DIRECTIONS FOR THIS TASK> Give back every line of the material below that has the string "PricingSection".

:::

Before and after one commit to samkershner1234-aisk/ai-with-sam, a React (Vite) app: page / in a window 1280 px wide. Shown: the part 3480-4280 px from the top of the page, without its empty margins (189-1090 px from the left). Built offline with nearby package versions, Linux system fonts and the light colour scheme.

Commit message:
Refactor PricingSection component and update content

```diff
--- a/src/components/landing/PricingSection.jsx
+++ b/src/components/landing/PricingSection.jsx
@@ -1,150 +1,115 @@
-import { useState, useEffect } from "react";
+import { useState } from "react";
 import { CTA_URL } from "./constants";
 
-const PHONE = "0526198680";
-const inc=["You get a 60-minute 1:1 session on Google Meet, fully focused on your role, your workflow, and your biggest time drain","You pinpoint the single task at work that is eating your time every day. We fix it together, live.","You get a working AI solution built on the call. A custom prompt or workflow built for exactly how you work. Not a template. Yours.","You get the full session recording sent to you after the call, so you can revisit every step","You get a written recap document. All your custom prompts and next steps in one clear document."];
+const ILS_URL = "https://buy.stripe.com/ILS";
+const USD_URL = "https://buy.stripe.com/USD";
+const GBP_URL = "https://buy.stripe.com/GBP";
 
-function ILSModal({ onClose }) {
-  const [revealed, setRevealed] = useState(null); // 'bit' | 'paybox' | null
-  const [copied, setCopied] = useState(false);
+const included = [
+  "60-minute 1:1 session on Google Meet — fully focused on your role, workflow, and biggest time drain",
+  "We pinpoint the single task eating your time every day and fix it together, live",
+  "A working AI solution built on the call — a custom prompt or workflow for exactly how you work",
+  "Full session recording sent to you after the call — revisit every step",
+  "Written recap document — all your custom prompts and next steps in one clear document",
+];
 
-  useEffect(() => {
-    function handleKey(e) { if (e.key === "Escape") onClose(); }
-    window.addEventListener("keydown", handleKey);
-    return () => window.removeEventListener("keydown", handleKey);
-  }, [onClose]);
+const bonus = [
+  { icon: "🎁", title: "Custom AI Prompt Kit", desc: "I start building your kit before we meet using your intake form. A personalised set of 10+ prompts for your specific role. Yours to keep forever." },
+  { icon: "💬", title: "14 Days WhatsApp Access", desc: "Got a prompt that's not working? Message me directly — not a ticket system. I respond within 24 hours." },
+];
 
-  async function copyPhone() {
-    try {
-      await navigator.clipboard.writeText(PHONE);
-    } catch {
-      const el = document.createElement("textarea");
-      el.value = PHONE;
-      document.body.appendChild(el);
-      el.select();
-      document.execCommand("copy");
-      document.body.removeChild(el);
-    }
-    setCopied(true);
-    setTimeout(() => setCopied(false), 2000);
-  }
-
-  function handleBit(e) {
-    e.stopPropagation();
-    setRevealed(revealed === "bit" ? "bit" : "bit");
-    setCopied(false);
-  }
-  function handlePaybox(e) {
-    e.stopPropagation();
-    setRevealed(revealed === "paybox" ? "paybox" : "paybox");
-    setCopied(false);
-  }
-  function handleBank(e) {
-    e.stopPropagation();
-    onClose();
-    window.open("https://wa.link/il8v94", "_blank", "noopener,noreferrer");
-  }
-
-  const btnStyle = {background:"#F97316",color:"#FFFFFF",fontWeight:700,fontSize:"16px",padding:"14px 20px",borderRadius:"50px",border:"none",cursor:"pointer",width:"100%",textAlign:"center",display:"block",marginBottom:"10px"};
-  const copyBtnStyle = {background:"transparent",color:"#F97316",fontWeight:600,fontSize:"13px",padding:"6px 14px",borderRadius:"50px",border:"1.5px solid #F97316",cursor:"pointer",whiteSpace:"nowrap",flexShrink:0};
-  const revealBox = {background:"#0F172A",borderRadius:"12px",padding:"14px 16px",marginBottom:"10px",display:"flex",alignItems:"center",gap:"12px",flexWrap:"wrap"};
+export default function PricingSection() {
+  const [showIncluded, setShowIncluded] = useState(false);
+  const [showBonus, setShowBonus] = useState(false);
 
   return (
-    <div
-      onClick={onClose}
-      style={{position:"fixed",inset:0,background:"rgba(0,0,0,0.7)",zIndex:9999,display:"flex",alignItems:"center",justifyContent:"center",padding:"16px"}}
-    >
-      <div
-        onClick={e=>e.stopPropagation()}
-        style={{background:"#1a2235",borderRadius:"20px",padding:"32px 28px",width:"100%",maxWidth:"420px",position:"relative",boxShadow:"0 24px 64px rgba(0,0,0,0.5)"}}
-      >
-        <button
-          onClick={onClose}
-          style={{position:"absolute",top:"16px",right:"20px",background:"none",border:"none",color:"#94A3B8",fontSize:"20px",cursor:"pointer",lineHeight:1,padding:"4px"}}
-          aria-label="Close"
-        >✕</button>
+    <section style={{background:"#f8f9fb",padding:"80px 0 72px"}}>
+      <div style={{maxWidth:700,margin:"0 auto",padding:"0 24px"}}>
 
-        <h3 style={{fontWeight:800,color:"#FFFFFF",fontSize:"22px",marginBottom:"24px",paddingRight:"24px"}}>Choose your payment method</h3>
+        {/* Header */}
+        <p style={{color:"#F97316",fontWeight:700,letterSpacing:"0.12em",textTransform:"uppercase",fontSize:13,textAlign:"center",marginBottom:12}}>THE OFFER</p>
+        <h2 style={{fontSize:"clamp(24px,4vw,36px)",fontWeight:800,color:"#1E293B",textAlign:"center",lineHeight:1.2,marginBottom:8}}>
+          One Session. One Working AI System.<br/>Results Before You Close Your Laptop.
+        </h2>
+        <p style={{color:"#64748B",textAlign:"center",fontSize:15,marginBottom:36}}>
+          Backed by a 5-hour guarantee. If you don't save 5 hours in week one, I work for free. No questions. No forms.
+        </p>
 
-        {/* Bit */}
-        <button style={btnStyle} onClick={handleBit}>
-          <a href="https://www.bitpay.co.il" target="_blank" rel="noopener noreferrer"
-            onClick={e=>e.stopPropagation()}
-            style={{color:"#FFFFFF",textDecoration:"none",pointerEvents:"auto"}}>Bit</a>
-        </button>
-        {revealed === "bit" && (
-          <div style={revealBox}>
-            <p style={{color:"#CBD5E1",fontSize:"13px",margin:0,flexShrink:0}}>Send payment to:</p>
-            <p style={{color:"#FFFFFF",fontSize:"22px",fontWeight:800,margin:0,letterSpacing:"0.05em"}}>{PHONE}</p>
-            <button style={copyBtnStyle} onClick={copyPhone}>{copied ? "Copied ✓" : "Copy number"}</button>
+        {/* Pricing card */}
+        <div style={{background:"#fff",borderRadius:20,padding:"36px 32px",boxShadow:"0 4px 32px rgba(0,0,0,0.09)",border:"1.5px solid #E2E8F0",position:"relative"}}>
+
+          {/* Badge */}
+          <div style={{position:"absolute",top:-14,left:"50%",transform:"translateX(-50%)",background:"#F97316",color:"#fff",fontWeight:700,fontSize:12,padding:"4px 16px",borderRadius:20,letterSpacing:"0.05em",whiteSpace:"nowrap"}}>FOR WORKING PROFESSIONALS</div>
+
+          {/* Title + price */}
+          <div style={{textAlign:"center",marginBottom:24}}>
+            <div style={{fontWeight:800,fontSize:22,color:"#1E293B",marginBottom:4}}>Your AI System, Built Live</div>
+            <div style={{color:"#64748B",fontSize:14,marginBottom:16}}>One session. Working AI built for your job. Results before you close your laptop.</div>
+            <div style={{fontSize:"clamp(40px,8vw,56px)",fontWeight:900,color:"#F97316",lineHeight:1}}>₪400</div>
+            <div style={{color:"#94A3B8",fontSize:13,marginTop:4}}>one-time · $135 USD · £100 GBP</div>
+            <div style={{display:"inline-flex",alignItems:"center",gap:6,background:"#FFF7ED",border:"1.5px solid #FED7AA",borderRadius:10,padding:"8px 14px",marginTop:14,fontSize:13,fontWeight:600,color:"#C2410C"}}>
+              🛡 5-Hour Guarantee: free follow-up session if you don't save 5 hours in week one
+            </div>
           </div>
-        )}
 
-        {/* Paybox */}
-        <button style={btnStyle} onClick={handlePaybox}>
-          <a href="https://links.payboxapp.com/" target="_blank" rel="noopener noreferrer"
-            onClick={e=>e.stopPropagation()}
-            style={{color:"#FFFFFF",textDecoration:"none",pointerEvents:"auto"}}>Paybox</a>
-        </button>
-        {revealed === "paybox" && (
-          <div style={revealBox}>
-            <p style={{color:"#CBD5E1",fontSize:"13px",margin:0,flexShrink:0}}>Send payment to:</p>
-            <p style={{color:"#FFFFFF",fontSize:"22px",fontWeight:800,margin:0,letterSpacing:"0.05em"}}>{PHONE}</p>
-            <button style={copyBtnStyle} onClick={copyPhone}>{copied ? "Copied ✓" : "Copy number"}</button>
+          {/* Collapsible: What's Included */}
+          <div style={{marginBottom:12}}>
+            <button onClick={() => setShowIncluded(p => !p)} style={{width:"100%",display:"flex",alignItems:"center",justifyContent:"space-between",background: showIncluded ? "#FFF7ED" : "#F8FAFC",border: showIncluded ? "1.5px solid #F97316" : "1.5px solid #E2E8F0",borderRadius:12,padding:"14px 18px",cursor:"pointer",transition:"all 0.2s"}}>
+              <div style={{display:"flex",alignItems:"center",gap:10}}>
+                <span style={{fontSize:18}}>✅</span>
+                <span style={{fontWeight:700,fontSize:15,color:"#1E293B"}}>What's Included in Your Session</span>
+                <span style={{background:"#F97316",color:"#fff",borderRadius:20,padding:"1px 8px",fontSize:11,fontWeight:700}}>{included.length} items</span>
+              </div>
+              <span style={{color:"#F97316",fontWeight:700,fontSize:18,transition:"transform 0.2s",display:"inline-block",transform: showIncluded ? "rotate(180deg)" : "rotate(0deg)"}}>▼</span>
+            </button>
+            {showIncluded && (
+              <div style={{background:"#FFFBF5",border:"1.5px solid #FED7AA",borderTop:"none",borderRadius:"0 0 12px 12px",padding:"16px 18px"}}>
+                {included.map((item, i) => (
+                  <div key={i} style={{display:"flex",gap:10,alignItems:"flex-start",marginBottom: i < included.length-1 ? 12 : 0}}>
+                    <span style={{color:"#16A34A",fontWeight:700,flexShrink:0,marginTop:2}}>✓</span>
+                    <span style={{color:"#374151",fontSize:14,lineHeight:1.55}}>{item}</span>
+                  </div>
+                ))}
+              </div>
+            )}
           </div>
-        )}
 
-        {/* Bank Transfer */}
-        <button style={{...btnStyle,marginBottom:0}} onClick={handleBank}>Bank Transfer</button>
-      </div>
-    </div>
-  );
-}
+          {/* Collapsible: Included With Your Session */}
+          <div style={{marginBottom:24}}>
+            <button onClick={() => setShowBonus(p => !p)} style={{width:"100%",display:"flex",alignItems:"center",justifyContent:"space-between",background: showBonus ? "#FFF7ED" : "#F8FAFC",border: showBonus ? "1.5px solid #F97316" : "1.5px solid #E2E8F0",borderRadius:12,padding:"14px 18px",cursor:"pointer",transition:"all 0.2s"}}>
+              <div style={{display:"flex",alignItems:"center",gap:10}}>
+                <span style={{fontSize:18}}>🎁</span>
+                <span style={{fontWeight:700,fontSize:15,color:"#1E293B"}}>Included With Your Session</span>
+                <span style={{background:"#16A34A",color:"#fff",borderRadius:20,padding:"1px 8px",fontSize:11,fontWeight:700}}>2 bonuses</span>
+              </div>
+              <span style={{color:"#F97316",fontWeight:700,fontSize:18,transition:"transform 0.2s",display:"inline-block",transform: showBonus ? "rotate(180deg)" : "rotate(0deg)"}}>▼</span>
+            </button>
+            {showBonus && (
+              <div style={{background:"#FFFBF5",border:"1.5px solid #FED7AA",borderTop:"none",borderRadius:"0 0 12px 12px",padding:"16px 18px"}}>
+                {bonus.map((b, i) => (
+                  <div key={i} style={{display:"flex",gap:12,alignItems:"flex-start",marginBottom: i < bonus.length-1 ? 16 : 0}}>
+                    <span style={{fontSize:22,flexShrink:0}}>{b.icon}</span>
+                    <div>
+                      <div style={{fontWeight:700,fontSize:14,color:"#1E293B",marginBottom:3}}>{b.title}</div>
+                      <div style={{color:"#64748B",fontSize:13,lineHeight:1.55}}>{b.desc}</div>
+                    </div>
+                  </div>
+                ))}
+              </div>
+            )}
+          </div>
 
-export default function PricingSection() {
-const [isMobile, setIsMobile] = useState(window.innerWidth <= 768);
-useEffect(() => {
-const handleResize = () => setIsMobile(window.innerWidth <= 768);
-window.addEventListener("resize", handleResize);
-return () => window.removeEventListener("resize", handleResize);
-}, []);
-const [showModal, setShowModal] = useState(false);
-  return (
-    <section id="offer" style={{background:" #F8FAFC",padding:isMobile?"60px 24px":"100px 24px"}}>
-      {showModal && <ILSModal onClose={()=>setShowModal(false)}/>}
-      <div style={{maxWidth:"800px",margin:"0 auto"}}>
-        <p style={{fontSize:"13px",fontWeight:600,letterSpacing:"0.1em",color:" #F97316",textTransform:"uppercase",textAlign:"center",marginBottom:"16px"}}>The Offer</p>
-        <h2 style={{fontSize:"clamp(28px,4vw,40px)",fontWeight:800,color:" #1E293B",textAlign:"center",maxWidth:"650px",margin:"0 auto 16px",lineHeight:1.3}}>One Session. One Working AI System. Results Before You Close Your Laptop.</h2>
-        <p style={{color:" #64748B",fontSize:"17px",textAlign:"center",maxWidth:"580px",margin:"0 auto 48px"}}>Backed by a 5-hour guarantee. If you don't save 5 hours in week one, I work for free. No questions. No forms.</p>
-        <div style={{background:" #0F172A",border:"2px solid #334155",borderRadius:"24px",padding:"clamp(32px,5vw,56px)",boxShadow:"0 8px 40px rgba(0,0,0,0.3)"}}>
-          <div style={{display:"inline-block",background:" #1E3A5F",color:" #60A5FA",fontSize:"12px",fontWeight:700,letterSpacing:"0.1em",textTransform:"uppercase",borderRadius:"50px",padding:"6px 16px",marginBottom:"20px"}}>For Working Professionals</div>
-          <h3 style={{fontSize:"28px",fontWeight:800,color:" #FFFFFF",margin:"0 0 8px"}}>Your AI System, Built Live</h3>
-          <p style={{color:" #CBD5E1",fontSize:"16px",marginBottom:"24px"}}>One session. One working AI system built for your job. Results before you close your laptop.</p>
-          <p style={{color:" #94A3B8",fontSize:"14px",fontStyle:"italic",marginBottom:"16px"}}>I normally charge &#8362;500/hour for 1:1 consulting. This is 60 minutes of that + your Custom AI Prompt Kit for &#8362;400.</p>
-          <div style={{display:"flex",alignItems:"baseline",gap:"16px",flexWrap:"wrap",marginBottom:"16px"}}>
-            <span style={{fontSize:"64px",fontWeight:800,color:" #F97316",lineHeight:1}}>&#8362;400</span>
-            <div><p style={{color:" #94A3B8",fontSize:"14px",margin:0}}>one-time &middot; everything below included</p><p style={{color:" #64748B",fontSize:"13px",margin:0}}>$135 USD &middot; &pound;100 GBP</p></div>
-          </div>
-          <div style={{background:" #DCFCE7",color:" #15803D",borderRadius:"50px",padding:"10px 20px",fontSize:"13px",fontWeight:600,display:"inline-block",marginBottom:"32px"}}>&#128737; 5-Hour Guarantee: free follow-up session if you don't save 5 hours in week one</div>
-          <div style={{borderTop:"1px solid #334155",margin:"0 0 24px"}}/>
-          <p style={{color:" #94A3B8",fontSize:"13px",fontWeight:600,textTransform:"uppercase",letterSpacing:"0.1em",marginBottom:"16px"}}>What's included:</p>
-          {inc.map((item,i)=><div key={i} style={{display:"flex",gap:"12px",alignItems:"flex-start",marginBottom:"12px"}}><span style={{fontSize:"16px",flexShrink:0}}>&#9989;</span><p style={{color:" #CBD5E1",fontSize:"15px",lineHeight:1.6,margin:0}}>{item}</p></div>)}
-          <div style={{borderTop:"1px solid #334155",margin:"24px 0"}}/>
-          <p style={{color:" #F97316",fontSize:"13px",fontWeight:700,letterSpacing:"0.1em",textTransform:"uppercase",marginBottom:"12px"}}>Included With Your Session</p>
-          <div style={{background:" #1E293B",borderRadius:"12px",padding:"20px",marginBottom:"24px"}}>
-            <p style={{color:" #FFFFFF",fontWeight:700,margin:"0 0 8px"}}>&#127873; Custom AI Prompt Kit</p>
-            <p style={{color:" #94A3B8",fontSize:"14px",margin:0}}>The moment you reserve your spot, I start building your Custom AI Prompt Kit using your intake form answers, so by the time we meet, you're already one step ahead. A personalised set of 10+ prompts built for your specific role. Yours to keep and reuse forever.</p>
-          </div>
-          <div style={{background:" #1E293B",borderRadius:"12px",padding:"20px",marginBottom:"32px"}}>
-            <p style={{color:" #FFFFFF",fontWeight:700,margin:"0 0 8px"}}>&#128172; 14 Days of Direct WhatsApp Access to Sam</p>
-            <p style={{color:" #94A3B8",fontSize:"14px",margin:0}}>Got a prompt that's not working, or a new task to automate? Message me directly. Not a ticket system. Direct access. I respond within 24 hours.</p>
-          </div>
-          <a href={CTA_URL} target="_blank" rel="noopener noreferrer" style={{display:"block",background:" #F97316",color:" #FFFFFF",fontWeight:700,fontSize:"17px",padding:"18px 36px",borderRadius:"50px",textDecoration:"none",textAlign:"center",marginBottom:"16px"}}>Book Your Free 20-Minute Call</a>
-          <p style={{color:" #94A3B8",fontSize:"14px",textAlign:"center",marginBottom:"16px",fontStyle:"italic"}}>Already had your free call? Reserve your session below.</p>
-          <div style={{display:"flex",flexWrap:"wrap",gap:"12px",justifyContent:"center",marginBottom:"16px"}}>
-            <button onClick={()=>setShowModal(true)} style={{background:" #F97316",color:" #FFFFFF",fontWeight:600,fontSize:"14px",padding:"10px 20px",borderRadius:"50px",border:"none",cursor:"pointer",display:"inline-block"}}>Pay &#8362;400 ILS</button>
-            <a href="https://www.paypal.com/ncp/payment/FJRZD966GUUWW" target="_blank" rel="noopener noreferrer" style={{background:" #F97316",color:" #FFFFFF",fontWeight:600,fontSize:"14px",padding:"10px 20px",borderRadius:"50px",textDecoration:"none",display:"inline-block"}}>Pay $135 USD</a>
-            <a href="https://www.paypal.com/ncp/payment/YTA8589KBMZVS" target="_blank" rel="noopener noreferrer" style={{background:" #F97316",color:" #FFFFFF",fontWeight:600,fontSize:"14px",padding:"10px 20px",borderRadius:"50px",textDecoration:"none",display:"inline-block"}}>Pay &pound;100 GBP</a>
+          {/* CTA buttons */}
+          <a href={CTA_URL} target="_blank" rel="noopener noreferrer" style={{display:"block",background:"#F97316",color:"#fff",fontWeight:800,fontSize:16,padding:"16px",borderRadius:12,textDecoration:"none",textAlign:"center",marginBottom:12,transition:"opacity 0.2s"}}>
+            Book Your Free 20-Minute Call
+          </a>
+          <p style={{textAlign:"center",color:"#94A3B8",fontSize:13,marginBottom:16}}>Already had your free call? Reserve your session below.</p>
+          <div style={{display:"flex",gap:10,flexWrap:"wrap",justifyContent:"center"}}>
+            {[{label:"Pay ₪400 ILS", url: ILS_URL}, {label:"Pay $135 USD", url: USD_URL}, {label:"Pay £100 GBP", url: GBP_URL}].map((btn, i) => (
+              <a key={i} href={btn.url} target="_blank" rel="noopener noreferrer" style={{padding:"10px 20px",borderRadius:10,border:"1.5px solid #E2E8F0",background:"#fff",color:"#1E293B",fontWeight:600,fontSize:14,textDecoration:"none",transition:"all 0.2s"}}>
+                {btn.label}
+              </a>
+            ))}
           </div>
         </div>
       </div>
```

:::

EXERCISE RESULT>
Refactor PricingSection component and update content
--- a/src/components/landing/PricingSection.jsx
+++ b/src/components/landing/PricingSection.jsx
+export default function PricingSection() {
-export default function PricingSection() {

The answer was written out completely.